Matcha’s key anti-stress ingredient is L-theanine, an amino acid predominantly found in Camellia sinensis, the green tea plant used to produce matcha. As research shows, the amount of L-theanine in tea for stress depends on two things: the nitrogen supply absorbed from the roots of tea plants and the cultivation process they undergo to become matcha powder.
In order to preserve the unique flavor, bright green color, and the countless benefits of matcha, the green tea bushes are covered in the shade for several weeks before harvesting. This process not only maintains matcha’s high levels of L-theanine, but it also helps boost matcha’s anxiety relieving properties.
Even though matcha has a decent amount of caffeine, it will not give you the jitters. On the contrary, matcha reduces anxiety because of its high content of L-theanine. This amino acid lessens the stimulating effect of caffeine on the nervous system, producing an energized and focused state.

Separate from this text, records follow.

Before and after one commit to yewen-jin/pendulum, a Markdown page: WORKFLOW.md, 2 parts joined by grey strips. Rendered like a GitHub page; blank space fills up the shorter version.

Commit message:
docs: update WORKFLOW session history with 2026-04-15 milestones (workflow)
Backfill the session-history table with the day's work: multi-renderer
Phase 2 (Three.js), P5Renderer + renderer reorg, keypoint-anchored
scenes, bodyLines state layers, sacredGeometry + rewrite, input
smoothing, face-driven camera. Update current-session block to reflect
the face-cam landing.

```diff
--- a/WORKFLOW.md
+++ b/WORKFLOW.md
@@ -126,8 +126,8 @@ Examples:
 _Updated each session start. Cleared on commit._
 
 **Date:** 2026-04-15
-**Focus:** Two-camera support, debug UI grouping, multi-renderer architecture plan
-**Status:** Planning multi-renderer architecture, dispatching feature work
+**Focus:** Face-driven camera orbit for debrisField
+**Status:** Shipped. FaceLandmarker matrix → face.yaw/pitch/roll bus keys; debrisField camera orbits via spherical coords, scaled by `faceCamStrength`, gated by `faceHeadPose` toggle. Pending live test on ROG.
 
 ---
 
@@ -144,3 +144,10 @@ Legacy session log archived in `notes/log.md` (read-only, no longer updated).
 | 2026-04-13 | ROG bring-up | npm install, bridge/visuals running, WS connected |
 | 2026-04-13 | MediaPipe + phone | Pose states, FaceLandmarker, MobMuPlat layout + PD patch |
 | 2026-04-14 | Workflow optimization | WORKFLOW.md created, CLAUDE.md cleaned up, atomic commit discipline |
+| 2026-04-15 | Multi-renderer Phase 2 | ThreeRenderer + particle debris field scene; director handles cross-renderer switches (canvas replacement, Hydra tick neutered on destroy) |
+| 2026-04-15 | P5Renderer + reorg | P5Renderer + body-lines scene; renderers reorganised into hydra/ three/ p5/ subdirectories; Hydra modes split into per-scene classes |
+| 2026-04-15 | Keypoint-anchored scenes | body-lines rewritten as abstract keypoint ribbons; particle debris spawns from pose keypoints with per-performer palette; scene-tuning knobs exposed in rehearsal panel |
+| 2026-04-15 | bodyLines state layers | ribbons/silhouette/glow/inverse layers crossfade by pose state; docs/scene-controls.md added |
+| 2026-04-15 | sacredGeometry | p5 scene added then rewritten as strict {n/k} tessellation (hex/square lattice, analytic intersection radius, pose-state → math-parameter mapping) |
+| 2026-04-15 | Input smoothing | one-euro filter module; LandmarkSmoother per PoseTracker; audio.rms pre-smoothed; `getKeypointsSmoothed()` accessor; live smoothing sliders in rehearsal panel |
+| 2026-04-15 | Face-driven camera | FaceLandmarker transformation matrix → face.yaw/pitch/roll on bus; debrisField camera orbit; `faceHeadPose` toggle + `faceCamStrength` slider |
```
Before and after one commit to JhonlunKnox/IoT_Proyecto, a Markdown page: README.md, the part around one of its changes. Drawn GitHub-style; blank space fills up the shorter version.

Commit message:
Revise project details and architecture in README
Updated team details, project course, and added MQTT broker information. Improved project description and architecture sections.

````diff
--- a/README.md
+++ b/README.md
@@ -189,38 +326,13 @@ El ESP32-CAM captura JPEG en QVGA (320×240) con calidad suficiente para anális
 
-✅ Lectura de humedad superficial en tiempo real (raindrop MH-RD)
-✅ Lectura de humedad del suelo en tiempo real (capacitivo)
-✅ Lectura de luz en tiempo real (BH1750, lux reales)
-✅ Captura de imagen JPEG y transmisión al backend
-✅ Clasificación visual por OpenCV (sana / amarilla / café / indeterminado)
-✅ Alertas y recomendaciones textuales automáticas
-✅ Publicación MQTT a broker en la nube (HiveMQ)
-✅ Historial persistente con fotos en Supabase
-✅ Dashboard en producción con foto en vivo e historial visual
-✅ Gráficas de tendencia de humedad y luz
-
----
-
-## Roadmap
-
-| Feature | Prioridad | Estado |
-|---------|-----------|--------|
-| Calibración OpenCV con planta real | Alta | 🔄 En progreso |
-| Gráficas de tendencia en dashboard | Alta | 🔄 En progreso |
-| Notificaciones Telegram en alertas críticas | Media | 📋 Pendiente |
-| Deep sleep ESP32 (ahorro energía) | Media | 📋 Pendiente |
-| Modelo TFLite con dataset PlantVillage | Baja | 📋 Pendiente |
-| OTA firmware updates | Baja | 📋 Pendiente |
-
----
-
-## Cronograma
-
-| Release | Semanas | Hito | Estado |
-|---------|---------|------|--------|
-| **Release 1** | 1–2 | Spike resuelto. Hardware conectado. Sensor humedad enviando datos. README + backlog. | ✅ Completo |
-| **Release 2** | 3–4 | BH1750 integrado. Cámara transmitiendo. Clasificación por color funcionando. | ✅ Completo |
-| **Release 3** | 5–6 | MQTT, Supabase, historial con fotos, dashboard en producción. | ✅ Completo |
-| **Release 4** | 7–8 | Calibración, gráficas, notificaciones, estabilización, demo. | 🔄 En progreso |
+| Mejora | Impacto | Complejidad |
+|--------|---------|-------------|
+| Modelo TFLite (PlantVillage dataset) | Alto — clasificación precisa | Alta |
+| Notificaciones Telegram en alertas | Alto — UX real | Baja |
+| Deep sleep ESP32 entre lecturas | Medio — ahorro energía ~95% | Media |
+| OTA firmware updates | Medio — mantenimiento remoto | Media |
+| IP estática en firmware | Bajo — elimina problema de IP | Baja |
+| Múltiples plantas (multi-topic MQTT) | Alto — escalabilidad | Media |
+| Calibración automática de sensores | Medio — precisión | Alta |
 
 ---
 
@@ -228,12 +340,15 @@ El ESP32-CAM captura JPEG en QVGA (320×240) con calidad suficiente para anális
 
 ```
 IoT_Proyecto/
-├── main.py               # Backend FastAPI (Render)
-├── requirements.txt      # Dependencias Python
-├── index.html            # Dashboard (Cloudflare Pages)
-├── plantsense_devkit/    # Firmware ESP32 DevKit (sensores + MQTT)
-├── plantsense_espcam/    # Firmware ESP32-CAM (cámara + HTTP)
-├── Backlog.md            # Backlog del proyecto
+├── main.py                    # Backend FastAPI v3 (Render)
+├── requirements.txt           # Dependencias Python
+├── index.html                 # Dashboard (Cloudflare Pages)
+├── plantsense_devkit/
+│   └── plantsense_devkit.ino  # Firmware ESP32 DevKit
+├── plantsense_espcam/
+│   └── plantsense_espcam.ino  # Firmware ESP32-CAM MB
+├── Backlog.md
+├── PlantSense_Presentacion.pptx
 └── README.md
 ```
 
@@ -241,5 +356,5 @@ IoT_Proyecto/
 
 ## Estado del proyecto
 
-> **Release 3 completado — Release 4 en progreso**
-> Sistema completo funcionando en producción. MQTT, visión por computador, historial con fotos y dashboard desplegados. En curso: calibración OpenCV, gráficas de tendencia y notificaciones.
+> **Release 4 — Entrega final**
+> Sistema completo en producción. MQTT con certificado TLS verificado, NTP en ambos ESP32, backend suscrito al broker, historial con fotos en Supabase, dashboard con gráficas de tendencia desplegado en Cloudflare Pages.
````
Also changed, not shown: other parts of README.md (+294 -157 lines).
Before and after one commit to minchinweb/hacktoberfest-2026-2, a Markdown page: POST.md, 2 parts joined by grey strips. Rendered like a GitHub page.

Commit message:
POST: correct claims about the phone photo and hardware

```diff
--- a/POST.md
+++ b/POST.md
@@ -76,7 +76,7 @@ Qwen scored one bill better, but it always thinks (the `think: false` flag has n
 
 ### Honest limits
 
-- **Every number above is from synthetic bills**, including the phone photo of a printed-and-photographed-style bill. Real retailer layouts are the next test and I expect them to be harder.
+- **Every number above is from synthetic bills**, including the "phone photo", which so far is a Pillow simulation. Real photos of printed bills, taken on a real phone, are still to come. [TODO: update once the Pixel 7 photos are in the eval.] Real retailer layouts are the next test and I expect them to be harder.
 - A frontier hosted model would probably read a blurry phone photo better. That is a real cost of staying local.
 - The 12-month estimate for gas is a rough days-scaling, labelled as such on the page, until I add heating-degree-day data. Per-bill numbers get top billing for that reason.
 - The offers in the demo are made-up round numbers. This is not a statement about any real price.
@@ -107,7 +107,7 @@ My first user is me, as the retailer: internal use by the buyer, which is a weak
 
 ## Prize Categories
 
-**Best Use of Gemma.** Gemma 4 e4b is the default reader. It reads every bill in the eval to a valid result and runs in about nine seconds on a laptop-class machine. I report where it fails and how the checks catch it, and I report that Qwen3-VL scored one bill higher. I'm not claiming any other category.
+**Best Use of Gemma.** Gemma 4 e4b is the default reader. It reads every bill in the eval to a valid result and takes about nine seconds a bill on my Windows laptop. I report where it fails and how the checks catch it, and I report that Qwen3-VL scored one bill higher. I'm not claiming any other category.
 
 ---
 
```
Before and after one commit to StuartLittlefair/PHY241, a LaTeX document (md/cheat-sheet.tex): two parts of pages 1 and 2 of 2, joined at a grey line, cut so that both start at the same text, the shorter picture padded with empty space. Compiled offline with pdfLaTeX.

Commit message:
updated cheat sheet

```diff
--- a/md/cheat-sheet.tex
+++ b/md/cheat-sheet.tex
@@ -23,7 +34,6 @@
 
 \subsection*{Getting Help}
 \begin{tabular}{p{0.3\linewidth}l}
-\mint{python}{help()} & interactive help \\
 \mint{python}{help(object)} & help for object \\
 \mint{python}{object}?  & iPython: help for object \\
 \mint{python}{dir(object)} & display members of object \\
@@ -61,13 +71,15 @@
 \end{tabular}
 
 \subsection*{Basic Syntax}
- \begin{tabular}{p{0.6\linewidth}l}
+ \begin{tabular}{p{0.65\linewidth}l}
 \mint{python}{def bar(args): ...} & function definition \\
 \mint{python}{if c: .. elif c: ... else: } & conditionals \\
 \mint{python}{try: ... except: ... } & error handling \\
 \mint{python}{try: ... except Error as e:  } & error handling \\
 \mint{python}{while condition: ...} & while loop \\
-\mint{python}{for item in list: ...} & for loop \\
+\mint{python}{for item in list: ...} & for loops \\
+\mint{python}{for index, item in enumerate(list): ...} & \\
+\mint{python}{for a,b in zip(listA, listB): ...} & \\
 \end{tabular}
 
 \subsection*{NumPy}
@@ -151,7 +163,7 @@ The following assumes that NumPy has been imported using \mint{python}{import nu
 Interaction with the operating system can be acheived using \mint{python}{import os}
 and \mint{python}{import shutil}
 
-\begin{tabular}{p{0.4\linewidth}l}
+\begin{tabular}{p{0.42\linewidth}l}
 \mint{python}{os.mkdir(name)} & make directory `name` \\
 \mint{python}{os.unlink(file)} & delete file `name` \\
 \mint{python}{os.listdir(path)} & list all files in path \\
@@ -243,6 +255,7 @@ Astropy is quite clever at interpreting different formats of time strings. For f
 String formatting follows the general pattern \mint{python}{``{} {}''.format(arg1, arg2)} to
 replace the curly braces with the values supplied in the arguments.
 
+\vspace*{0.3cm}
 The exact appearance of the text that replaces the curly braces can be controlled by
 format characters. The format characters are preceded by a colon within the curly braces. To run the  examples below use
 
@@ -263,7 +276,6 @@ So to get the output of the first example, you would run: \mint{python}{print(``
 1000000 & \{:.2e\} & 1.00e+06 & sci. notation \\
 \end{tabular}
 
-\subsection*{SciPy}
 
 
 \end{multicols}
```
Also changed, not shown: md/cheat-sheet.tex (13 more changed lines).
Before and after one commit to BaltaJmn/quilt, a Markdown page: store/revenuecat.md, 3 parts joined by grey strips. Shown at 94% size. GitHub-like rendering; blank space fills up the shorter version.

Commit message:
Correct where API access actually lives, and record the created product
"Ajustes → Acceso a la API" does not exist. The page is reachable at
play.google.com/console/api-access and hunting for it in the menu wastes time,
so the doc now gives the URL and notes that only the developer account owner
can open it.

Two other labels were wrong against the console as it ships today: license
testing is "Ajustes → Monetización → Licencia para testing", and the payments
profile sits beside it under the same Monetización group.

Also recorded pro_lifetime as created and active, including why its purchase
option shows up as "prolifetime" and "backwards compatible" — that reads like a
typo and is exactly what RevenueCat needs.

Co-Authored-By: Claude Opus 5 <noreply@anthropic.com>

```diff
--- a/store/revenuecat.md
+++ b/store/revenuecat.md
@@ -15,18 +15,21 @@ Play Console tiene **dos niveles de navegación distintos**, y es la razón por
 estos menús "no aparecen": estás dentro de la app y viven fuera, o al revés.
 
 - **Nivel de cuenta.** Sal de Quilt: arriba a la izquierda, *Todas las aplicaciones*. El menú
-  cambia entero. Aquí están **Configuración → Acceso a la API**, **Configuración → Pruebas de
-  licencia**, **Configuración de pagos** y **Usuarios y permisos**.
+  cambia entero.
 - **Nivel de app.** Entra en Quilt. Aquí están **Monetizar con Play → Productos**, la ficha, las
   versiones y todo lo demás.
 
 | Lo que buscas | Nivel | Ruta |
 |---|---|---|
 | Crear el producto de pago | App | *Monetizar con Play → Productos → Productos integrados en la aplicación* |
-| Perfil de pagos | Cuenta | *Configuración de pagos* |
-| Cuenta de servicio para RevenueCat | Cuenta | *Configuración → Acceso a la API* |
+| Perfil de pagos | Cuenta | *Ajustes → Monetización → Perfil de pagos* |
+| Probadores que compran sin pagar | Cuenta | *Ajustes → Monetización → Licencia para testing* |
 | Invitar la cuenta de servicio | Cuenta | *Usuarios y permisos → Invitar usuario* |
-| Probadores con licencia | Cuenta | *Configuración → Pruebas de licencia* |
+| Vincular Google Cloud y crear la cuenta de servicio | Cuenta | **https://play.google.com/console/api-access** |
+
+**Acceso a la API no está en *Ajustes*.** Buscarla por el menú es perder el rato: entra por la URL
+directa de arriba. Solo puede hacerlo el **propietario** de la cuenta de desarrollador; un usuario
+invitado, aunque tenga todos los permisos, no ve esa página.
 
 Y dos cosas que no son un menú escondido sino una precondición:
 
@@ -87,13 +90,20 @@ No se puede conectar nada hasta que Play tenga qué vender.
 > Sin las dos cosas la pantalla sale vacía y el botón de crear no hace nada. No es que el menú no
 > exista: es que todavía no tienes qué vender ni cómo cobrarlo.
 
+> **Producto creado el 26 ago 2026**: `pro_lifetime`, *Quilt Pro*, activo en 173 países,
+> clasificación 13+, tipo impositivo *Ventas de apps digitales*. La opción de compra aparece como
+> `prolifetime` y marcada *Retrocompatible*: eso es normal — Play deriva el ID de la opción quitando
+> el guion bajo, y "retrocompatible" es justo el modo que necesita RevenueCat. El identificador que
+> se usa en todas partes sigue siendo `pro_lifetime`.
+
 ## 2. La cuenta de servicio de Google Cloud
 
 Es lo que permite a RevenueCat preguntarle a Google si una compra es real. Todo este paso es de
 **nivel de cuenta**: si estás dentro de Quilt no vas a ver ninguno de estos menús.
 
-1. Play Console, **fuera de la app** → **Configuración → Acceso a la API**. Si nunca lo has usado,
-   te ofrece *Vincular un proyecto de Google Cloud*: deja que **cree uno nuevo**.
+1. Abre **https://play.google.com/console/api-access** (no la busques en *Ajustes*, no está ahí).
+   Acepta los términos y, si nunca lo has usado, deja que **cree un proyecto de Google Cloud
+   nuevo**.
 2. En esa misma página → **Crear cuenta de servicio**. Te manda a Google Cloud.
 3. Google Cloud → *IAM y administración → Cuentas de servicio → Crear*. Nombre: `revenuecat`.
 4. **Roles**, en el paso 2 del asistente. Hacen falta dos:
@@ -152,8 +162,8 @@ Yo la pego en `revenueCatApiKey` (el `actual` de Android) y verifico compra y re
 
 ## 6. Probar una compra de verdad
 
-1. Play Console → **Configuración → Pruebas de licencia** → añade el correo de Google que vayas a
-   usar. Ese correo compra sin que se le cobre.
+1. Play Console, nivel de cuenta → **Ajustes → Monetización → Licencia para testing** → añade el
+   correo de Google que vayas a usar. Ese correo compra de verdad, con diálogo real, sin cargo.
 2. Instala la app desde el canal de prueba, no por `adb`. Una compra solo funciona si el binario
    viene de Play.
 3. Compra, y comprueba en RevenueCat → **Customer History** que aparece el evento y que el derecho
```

In order to understand why matcha works as a tea for stress and coffee does not, we need to take a closer look at how matcha’s antioxidants affect brain dynamics. Studies suggest that a high dose of this amino acid could influence the secretion and function of neurotransmitters in the central nervous system. They argue that L-theanine may increase dopamine release and promote the concentration of serotonin which lowers stress and anxiety.
Further research shows that L-theanine stimulates alpha-wave activity in the brain within 30 or 40 minutes of being ingested. This fosters a state of deep relaxation and mental alertness. Knowing that matcha has a high content of L-theanine also explains why matcha reduces anxiety and stress without making you feel drowsy or sleepy.
With all this in mind, it is not hard to believe that L-theanine products and tea for stress are becoming more popular. While in the US market L-theanine is almost exclusively available only in green tea or in its capsule form, in Japan there are more than 50 products with considerable amounts of this magic amino acid including beverages, candies, jellies, and even ice cream! L-theanine is also mixed with chocolates, snacks, or puddings that are sold to induce alert relaxation.